CUMBERLAND — An Allegany County grand jury is scheduled to review an investigation into the demise of the McCoole Volunteer Fire Department on July 17, according to State’s Attorney Michael Twigg.
Last month, Allegany County Commission President Mike McKay and some McCoole area residents wrote letters to Twigg asking for answers in regard to the financial collapse of the once-solvent fire company.
The county Department of Emergency Services announced in April that the McCoole station, which had only one truck and four firefighters in the end, would cease to operate.
Emergency services director Dick DeVore met with residents last month to help shape details for future fire service in the area. He planned to meet again this month but has postponed the July 22 public meeting to await the outcome of the grand jury’s review.
“I hope this will bring some resolution for this situation. People are looking for answers,” DeVore told the Times-News on Sunday. “I want to wait and see where it goes.”
About 60 people attended the June meeting wanting to know how their fire station ended up nearly $1 million in debt and in foreclosure.
DeVore asked that the meeting focus on the future. Officials talked about the creation of a McCoole substation to be administered by the Rawlings Volunteer Fire Department.
McCoole could have its fire district covered by Rawlings and Potomac Volunteer Fire Company of Westernport with Keyser also responding as a mutual-aid company.
DeVore, along with Wes Foor, fire chief of Rawlings, also spoke of the advantages of establishing a fire tax because an annual audit by a certified public accountant would be required.
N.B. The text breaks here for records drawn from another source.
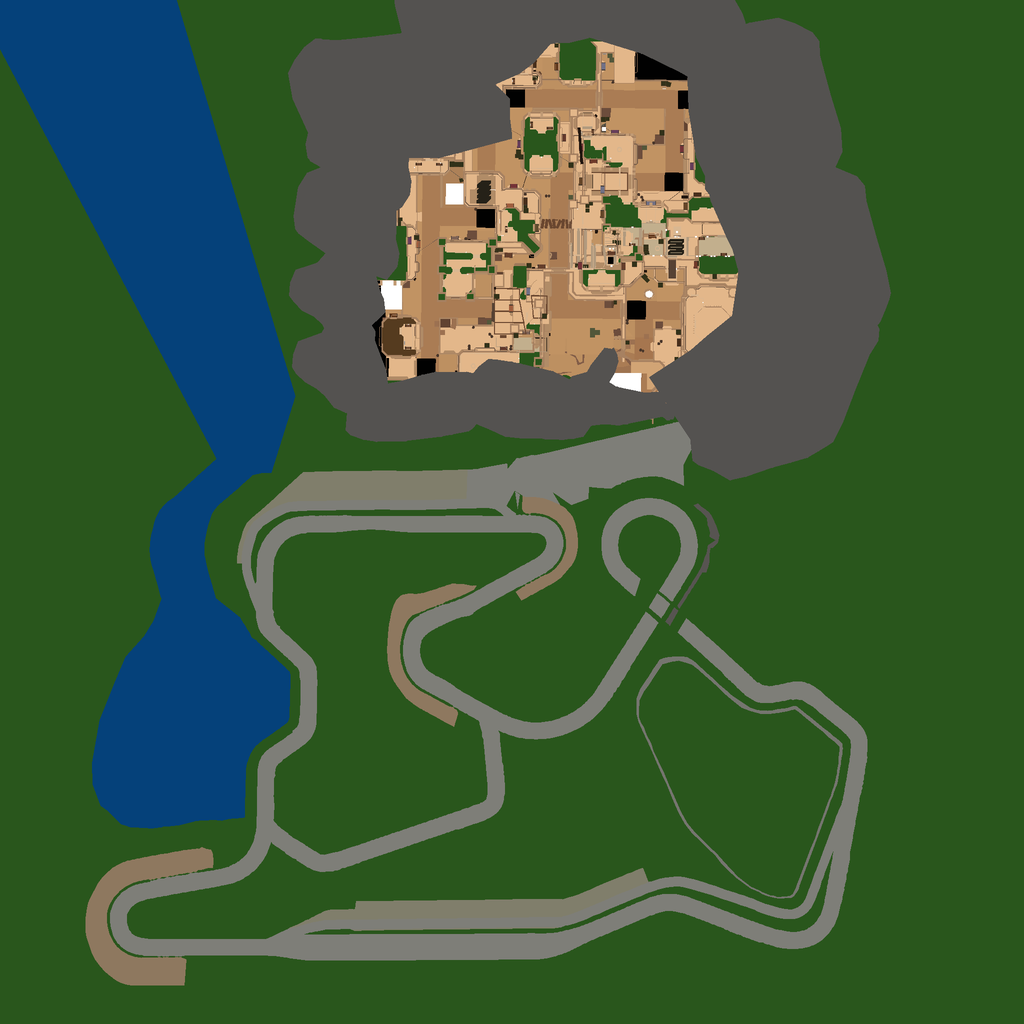
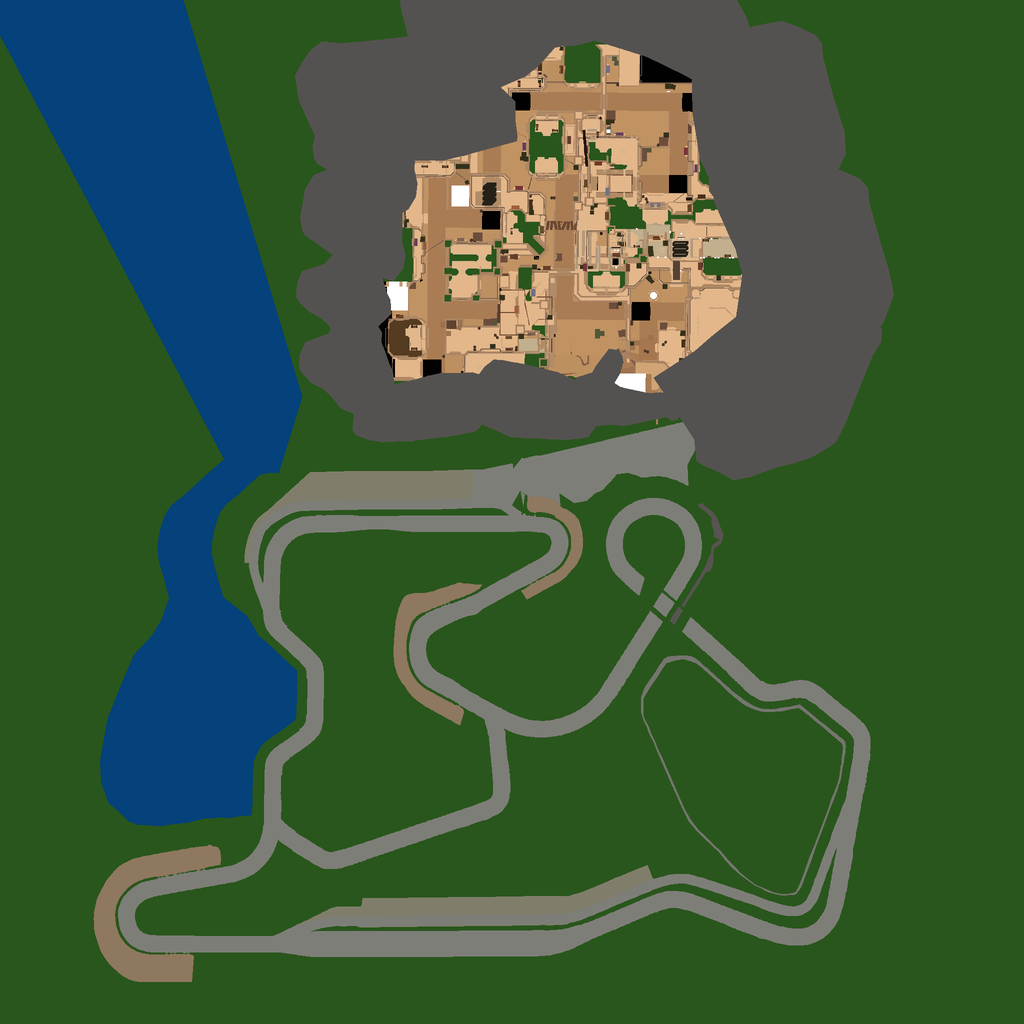
fix: minimapa con bounds EXACTOS (X[-537.9,277.9] Z[-204.6,611.2]) + 320px + boton playlist a la derecha

diff --git a/src/ui.tsx b/src/ui.tsx
@@ -72,12 +72,13 @@ const uiComponent = () => {
       {(() => {
         const pb = ps.inGame
         const img = pb ? 'images/paintball_minimap.png' : 'images/minimap.png'
-        // Ventanas world-XZ con las que se generaron las imágenes (make_*minimap.py).
-        const xmin = pb ? -170 : -466, xmax = pb ? 170 : 192
-        const zmin = pb ? 245 : -300, zmax = pb ? 585 : 358
+        // Ventanas world-XZ EXACTAS con las que se generaron las imágenes (impreso por
+        // make_*minimap.py). Track: X[-537.9,277.9] Z[-204.6,611.2]. Paintball: -170..170 / 245..585.
+        const xmin = pb ? -170 : -537.9, xmax = pb ? 170 : 277.9
+        const zmin = pb ? 245 : -204.6, zmax = pb ? 585 : 611.2
         const wx = RaceState.isOccupied ? RaceState.kartPositionX : (playerTransform ? playerTransform.position.x : xmin)
         const wz = RaceState.isOccupied ? RaceState.kartPositionZ : (playerTransform ? playerTransform.position.z : zmin)
-        const W = 240
+        const W = 320
         const dotX = Math.max(0, Math.min(W, ((wx - xmin) / (xmax - xmin)) * W))
         const dotY = Math.max(0, Math.min(W, ((zmax - wz) / (zmax - zmin)) * W)) // z alto = arriba
         const dotCol = pb ? Color4.create(0.2, 1, 0.4, 1) : Color4.create(1, 0.15, 0.1, 1)
@@ -318,14 +319,14 @@ const uiComponent = () => {
 
       {/* ══════════ ADMIN: REPRODUCTOR WINAMP (solo owner) — derecha, lejos del chat ══════════ */}
       {isOwner && (
-        <UiEntity uiTransform={{ positionType: 'absolute', position: { top: 130, left: 16 }, width: 150, height: 38, justifyContent: 'center', alignItems: 'center' }}
+        <UiEntity uiTransform={{ positionType: 'absolute', position: { top: 160, right: 20 }, width: 160, height: 38, justifyContent: 'center', alignItems: 'center' }}
           uiBackground={{ color: adminOpen ? Color4.create(0.2, 0.45, 0.35, 1) : Color4.create(0.15, 0.17, 0.26, 0.96) }}
           onMouseDown={() => { adminOpen = !adminOpen }}>
           <Label value={adminOpen ? '♪ PLAYLIST  ▼' : '♪ PLAYLIST  ►'} fontSize={13} color={Color4.create(0.45, 1, 0.65, 1)} />
         </UiEntity>
       )}
       {isOwner && adminOpen && (
-        <UiEntity uiTransform={{ positionType: 'absolute', position: { top: 172, left: 16 }, width: 300, height: 352, flexDirection: 'column', padding: 8 }}
+        <UiEntity uiTransform={{ positionType: 'absolute', position: { top: 202, right: 20 }, width: 300, height: 352, flexDirection: 'column', padding: 8 }}
           uiBackground={{ color: Color4.create(0.04, 0.05, 0.07, 0.97) }}>
           {/* Barra de título estilo Winamp */}
           <UiEntity uiTransform={{ width: '100%', height: 22, justifyContent: 'center', alignItems: 'center' }} uiBackground={{ color: Color4.create(0.13, 0.17, 0.32, 1) }}>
Residents voiced concerns about mismanagement of the fire department’s assets under the administration of former Fire Chief Charles Pearce Jr.
Allegations of possible wrongdoing to be examined include the payment of $3,800 in rent by the fire company to the Hamburger Haven for which Pearce is a resident agent, the use of bingo proceeds and other fire department funds, and the purchase and selling of fire equipment.
Twigg said last month that witnesses will be called to see if there is concrete evidence that could result in an indictment by the grand jury.
“The jury may also ask for more evidence,” Twigg said at that time.
Twigg said he has met with some members of the community on multiple occasions in regard to the case.